The second time around- not that long ago- I got up to about 500 friends when I realized it was too much of a distraction (my poor discipline, not Zuckerberg's fault). Plus many of these people I barely knew, would never really know, and frankly wasn't too interested in knowing. I don't mean to sound haughty but how many people can we really know?-- and I'm just not building friendship with females not my wife (couple friends are different). On top of that all these non-friend Friends were filling up the News Feed so I couldn't network or really maintain contact with those I wanted to keep up with (not to mention all the Farmville-esque junk). Oh and one more thing... I accepted all these friend requests from those who used to be in my youth groups only to see their licentious lifestyles flaunted on a regular basis. That was really grieving. So I deleted my account (which FB makes complicated to do).

Now I'm back but with rules. I can easily be distracted so I'm working on limiting my time on FB. Most of my posts are easily updated via Twitter without having to get all caught up in the FB happenings. I log in two or three times a day to check my friends. I've limited my friend list too. You must either be my wife, my mom, my grandma, or a dude to get on the list. I don't condemn having opposite sex friends on FB but for now at least I'm just not going to do it. Mainly I want to stay connected to fellow brothers in ministry (pastors and laymen) so I can hear what the Lord is doing in their lives, pray for them, and just stay in touch.
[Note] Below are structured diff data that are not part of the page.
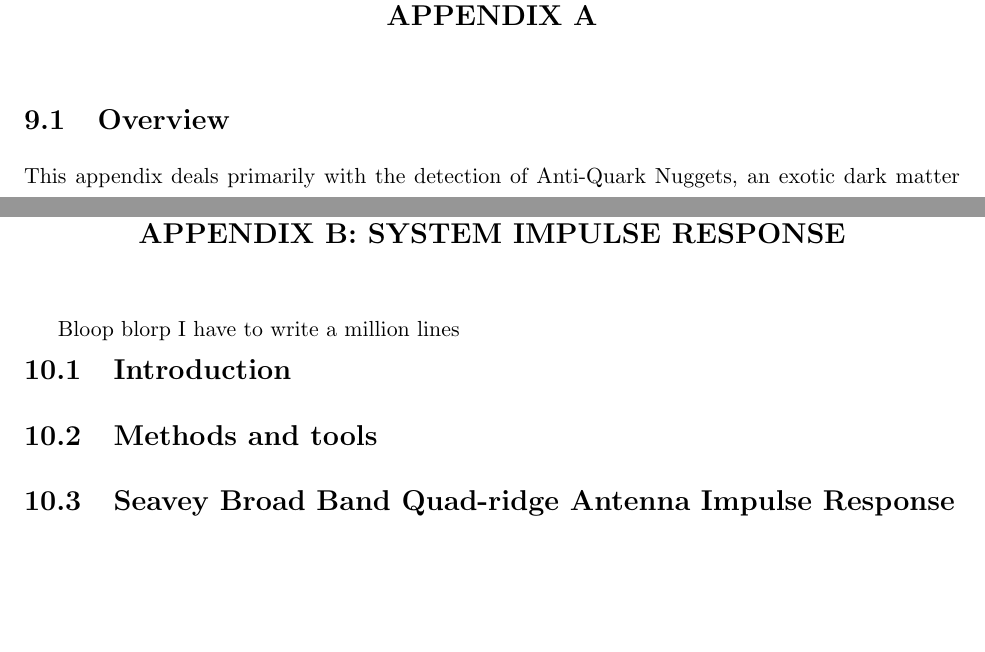
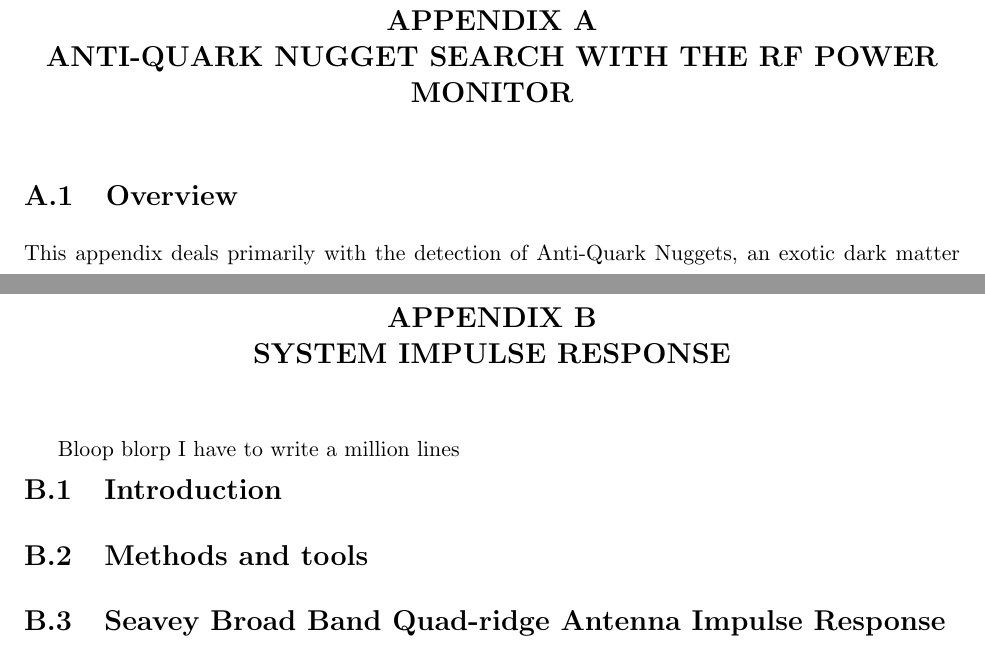
Before and after one commit to Brotter/Dissertation, a LaTeX thesis (thesis.tex, which reads AppendixB/AppendixB.tex, body.tex): two parts of pages 77 and 78 of 81, joined at a grey line, cut so that both start at the same text, the shorter picture padded with empty space. Compiled offline with pdfLaTeX.

Commit message:
moved the quark nugget appendix to its own file

```diff
--- a/AppendixB/AppendixB.tex
+++ b/AppendixB/AppendixB.tex
@@ -10,7 +10,7 @@
 
 
 
-\chapter{Appendix B: System Impulse Response}
+\chapter{System Impulse Response}
 
 Bloop blorp I have to write a million lines
 
--- a/body.tex
+++ b/body.tex
@@ -65,9 +65,14 @@
 
 
 
+%%%%%%%%%%%%%%%%%%%%%%%%%%%
+%Appendixes
+\appendix
+%%%%%%%%%%%%%%%%%%%%%%%%%%%
+
 
 %%%%%%%%%%%%%%%%%%%%%%%%%%%
-\chapter{Appendix A}
+\chapter{Anti-Quark Nugget Search with the RF Power Monitor}
 %%%%%%%%%%%%%%%%%%%%%%%%%%%
 \section{Overview}
 	This appendix deals primarily with the detection of Anti-Quark Nuggets, an exotic dark matter candidate particle, using the ANITA power monitor subsystem.
```
Also changed, not shown: AppendixA.tex (added, +14 -0 lines), body.tex (1 more changed lines).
I realize this post borders on narcissism, I mean why should you care why I am back on FB?? I posted this for two reasons. One, perhaps there is a brother or sister out there who, like me, struggling with disciplining time and these tips will help or encourage you. Two, I need accountability and posting it to the world wide web holds my feet to the fire.

Monday, March 7, 2011

Canon of Theologians- February Report

In case you missed it and care I'm working through various writings of theologians throughout history- my canon of theologians (to borrow Mark Dever's phrase). It is sad to me when Christians today think church history is only the last 40 years (or worse, the last 40 days). Most of what is written today has been written before in one form or another-- that goes for good theology and bad theology. So it is helpful to see how Biblical doctrine has been taught throughout the centuries by faithful teachers. Now I'm a few days late in posting on February's theologian but I read through Tertullian's On Idolatry. He was a Latin Church Father who lived in the 2nd-3rd centuries.

I found Tertullian's essay On Idolatry very convicting, challenging, and encouraging. Much of what he said could easily have been written today and sound very contemporary. He opens the essay by emphasizing the problem of idolatry, "The principle charge against the human race, the world's deepest guilt, the all-inclusive cause of judgment, is idolatry." He essentially argues that the nature of all sin is idolatry which "defrauds God, denying him his proper honors and conferring them to others." Tertullian then begins exposing various forms of idolatry. A lot of the things he hits have to be thought through to consider a more contemporary parallel (ex. he rebukes the guys who train gladiators but are still embraced in the church). There is however great instruction here and he draws from Scripture throughout (be aware though there are apocryphal books he considered canonical). It is especially helpful how Tertullian brings Scripture to bear on his culture and considered how Christians ought to be set apart from the world. There are so many ways that we blend in and are lured to the feet of idols. We need to take this as seriously as this ancient theologian did.

Tuesday, March 1, 2011

Tuesday Hodge-Podge (3-1)